SPAIN - Sardines, anchovies and mackerels play a crucial role in marine ecosystems, as well as having a high commercial value. However, the warming of waters makes them vanish from their usual seas and migrate north, as confirmed by a pioneering study analysing 57,000 fish censuses from 40 years.
The researchers warn that coastal towns dependent on these fishery resources must adapt their economies.
The continued increase in water temperature has altered the structure and functioning of marine ecosystems across the world. The effect has been greater in the North Atlantic, with increases of up to 1.3 ºC in the average temperature over the last 30 years.
This variation directly affects the frequency and biogeography of a group of pelagic fish, which includes the sardine (Sardina pilchardus), anchovy (Engraulis encrasicolus), horse mackerel (Trachurus trachurus) and mackerel (Scomber scombrus), among others, which feed off phytoplankton and zooplankton and that are the staple diet of large predators such as cetaceans, large fish and marine birds.
These fish also represent a significant source of income for the majority of coastal countries in the world.
Until now, scientists had not managed to prove whether the changes observed in the physiology of the pelagic fish were the direct result of the water temperature or if they were due to changes in plankton communities, their main food source, which have also been affected by global warming and have changed their distribution and abundance.
The new study, published in Global Change Biology and that has developed statistical models for the North Sea area, confirms the great importance of sea temperatures.
"Time series of zooplankton and sea surface temperature data have been included to determine the factor causing these patterns," Ignasi Montero-Serra, lead author of the study and researcher in the department of Ecology at the University of Barcelona, explains to SINC.
Bioindicators of the health of the sea
To demonstrate the consequences of the warming of the seas, the research team analysed 57,000 fish censuses from commercial fishing performed independently along the European continental shelf between 1965 and 2012, extracted from data provided by the International Council for the Exploration of the Sea (ICES).
The study, the first to be carried out on such a large time scale and area, allows for the dynamics of this species to be understood in relation to the rapid warming of the oceans that has been happening since the eighties.
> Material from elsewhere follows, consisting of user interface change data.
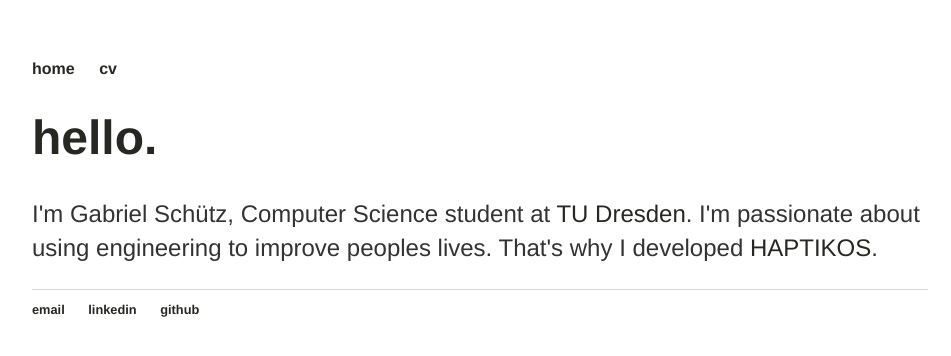
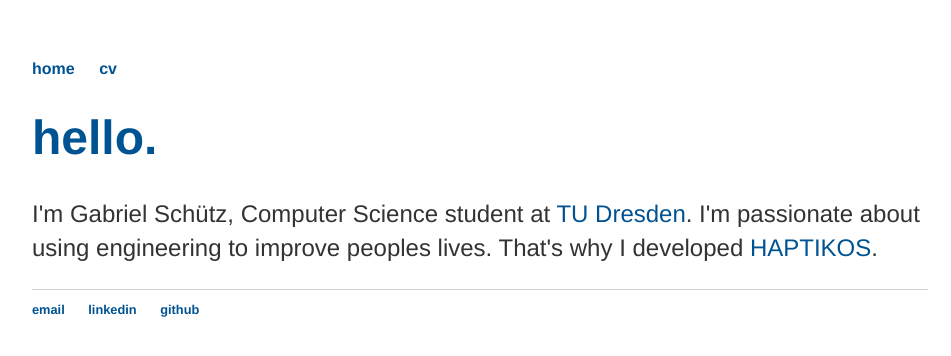
Before and after one commit to gabrielgydu/gabrielgydu.github.io, a Jekyll site: the page built from index.html, in a window 1280 px wide. Shown: the top 356 px of the page, without its empty margins (160-1111 px from the left). Built offline with Jekyll 4.4.1, drawn with Linux system fonts in a browser that asks for light colours.

Commit message:
change color of links and h1

```diff
--- a/css/main.css
+++ b/css/main.css
@@ -14,7 +14,7 @@ nav ul li, footer ul li {
 }
 a {
     text-decoration: none;
-    color: #272822;
+    color: #005392;
 }
 a:hover {
     text-decoration: underline;
@@ -22,7 +22,7 @@ a:hover {
 h1 {
     font-size: 3em;
     font-family:'Helvetica', 'Arial', 'Sans-Serif';
-    color: #272822;
+    color: #005392;
 }
 p {
     font-size: 1.5em;
```
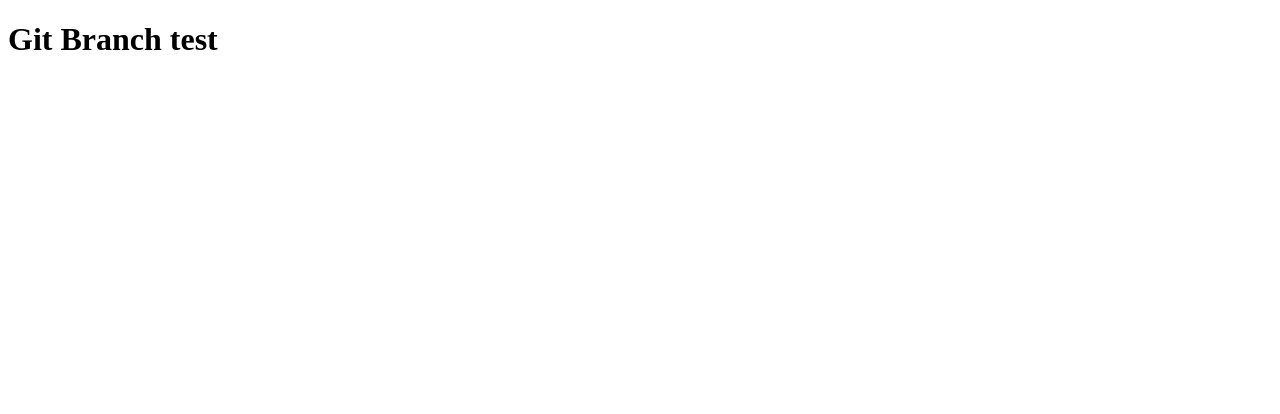
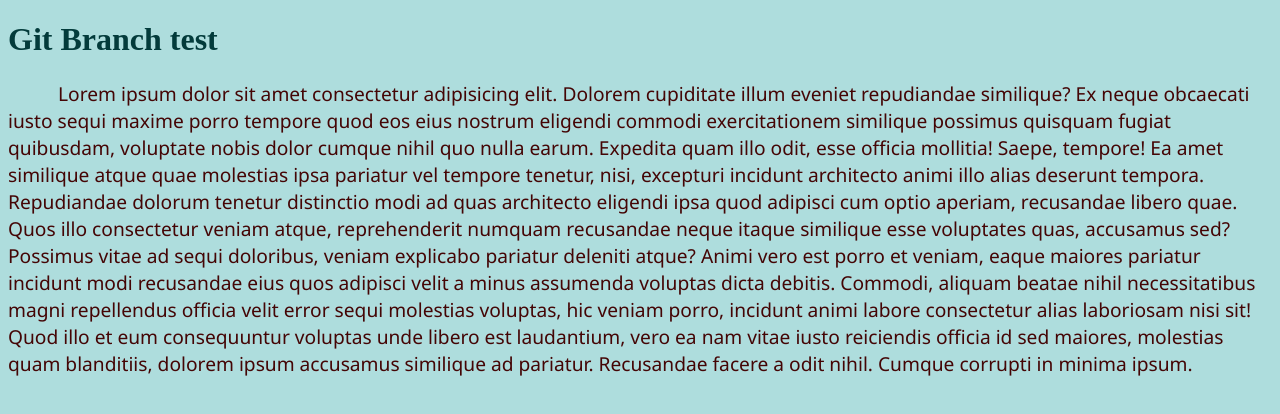
Before and after one commit to KRYPTONITErex/GitBranchTest, a plain HTML site: page index.html in a window 1280 px wide. Drawn offline with Linux system fonts and the light colour scheme.

Commit message:
edit the html

```diff
--- a/index.html
+++ b/index.html
@@ -4,8 +4,15 @@
     <meta charset="UTF-8">
     <meta name="viewport" content="width=device-width, initial-scale=1.0">
     <title>Document</title>
+    <link rel="stylesheet" href="style.css">
 </head>
 <body>
     <h1>Git Branch test</h1>
+
+    <div>
+        <p>
+            Lorem ipsum dolor sit amet consectetur adipisicing elit. Dolorem cupiditate illum eveniet repudiandae similique? Ex neque obcaecati iusto sequi maxime porro tempore quod eos eius nostrum eligendi commodi exercitationem similique possimus quisquam fugiat quibusdam, voluptate nobis dolor cumque nihil quo nulla earum. Expedita quam illo odit, esse officia mollitia! Saepe, tempore! Ea amet similique atque quae molestias ipsa pariatur vel tempore tenetur, nisi, excepturi incidunt architecto animi illo alias deserunt tempora. Repudiandae dolorum tenetur distinctio modi ad quas architecto eligendi ipsa quod adipisci cum optio aperiam, recusandae libero quae. Quos illo consectetur veniam atque, reprehenderit numquam recusandae neque itaque similique esse voluptates quas, accusamus sed? Possimus vitae ad sequi doloribus, veniam explicabo pariatur deleniti atque? Animi vero est porro et veniam, eaque maiores pariatur incidunt modi recusandae eius quos adipisci velit a minus assumenda voluptas dicta debitis. Commodi, aliquam beatae nihil necessitatibus magni repellendus officia velit error sequi molestias voluptas, hic veniam porro, incidunt animi labore consectetur alias laboriosam nisi sit! Quod illo et eum consequuntur voluptas unde libero est laudantium, vero ea nam vitae iusto reiciendis officia id sed maiores, molestias quam blanditiis, dolorem ipsum accusamus similique ad pariatur. Recusandae facere a odit nihil. Cumque corrupti in minima ipsum.
+        </p>
+    </div>
 </body>
 </html>
--- a/style.css
+++ b/style.css
@@ -1,3 +1,12 @@
 body{
-    background-color: teal;
+    background-color: rgb(174, 221, 221);
 }
+h1{
+    color: rgb(3, 59, 59);
+}
+p{
+    text-indent: 50px;
+    color: rgb(68, 5, 5);
+    font-size: larger;
+    font-family: 'Segoe UI', Tahoma, Geneva, Verdana, sans-serif;
+}
```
The results reveal that sardines and other fish (with fast life cycles, planktonic larval stage and low habitat dependence) are highly vulnerable to changes in ocean temperature, and therefore represent "an exceptional bioindicator to measure the direction and speed of climate change expected in the near future", points out Montero-Serra.
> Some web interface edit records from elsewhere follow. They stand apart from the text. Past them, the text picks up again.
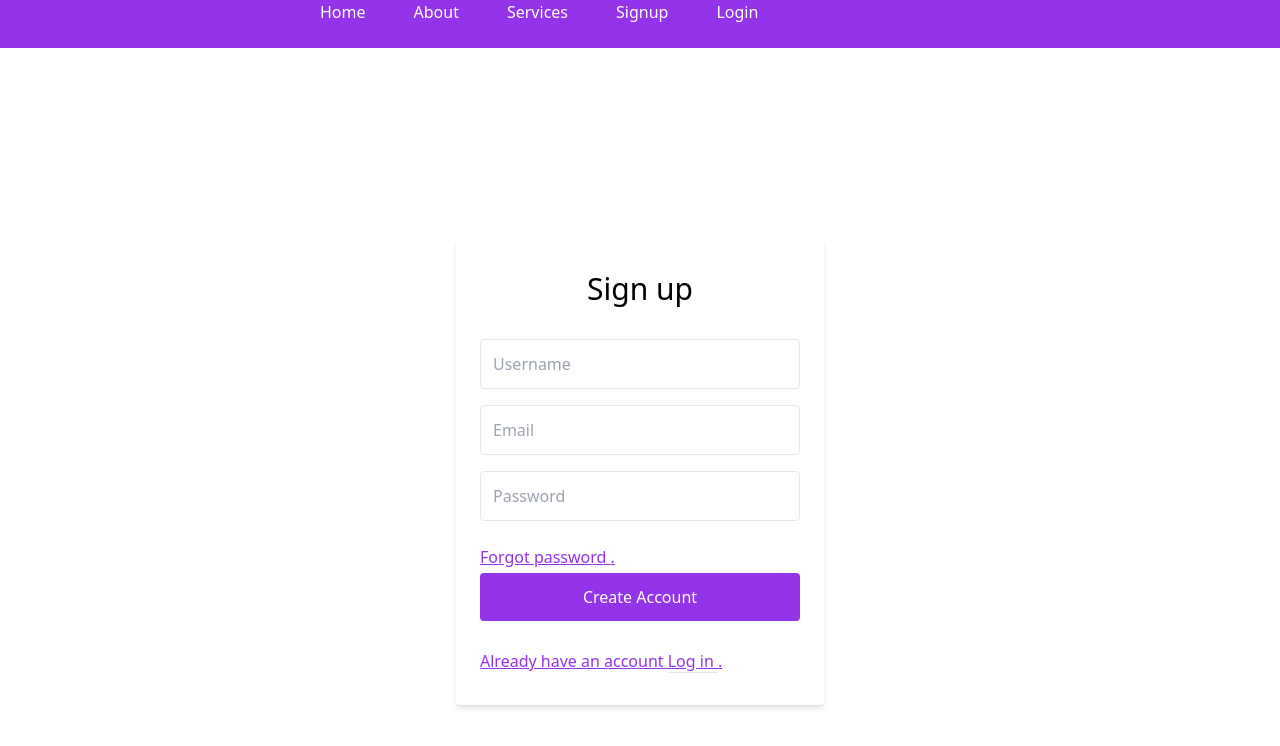
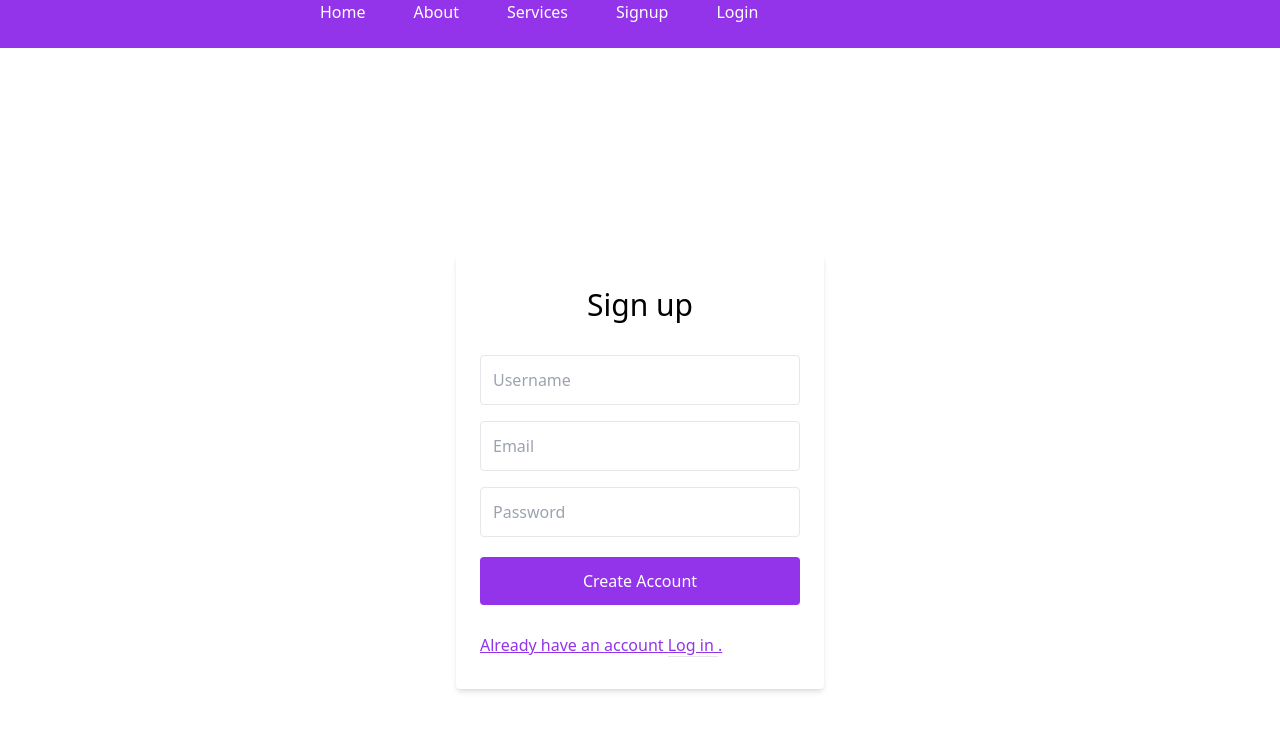
Before and after one commit to jenifferakinyi/Vuejs-Forms, a Vue app in the folder users/: page /signup in a window 1280 px wide. Shown: the top 746 px of the page. Built offline with nearby package versions, Linux system fonts and the light colour scheme.

Commit message:
removing breakes

```diff
--- a/users/src/views/LoginView.vue
+++ b/users/src/views/LoginView.vue
@@ -17,6 +17,9 @@
                             class="block border border-grey-light w-full p-3 rounded mb-4"
                             name="password"
                             placeholder="Password" />
+                            <a class="underline border-b border-blue text-purple-600 " href="../forgotpassword/">
+                            Forgot password
+                        </a>.<br>
                         <button
                             type="submit"
                             class="w-full text-center py-3 rounded bg-purple-600 text-white hover:bg-green-dark focus:outline-none my-1"
--- a/users/src/views/SignupView.vue
+++ b/users/src/views/SignupView.vue
@@ -25,11 +25,6 @@
                         class="block border border-grey-light w-full p-3 rounded mb-4"
                         name="password"
                         placeholder="Password" />
-                        <div class="text-purple-600 mt-6 underline">
-                        Forgot password
-                        <a class="underline border-b border-blue text-purple-600 " href="../forgotpassword/">
-                        </a>.
-                    </div>
 
                     <button
                         type="submit"
```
Subtropicalisation of North Sea species
Due to the accelerated increase in temperature of the continental seas, sardines and anchovies (with a typically subtropical distribution) have increased their presence in the North Sea "even venturing into the Baltic Sea," confirms Montero-Serra, who adds that the species with a more northern distribution (like the herring and the sprat) have decreased their presence.
The analysis is therefore a clear sign that species in the North Sea and Baltic Sea are "becoming subtropical [...] where sardines, anchovies, mackerel and horse mackerel, more related to higher temperatures, have increased their presence," says the researcher.
This is due to the pelagic fish being highly dependent on environmental temperatures at different stages of their life cycle: from reproductive migrations and egg-laying, to development and survival of larvae.
According to researchers, the changes in such an important ecological group "will have an effect on the structure and functioning of the whole ecosystem".
The expert warns that coastal towns that are highly dependent on these fishery resources "must adapt to the new ecological contexts and the possible consequences of these changes", although they still do not know the scale of the socio-economic and ecological repercussions.
TheFishSite News Desk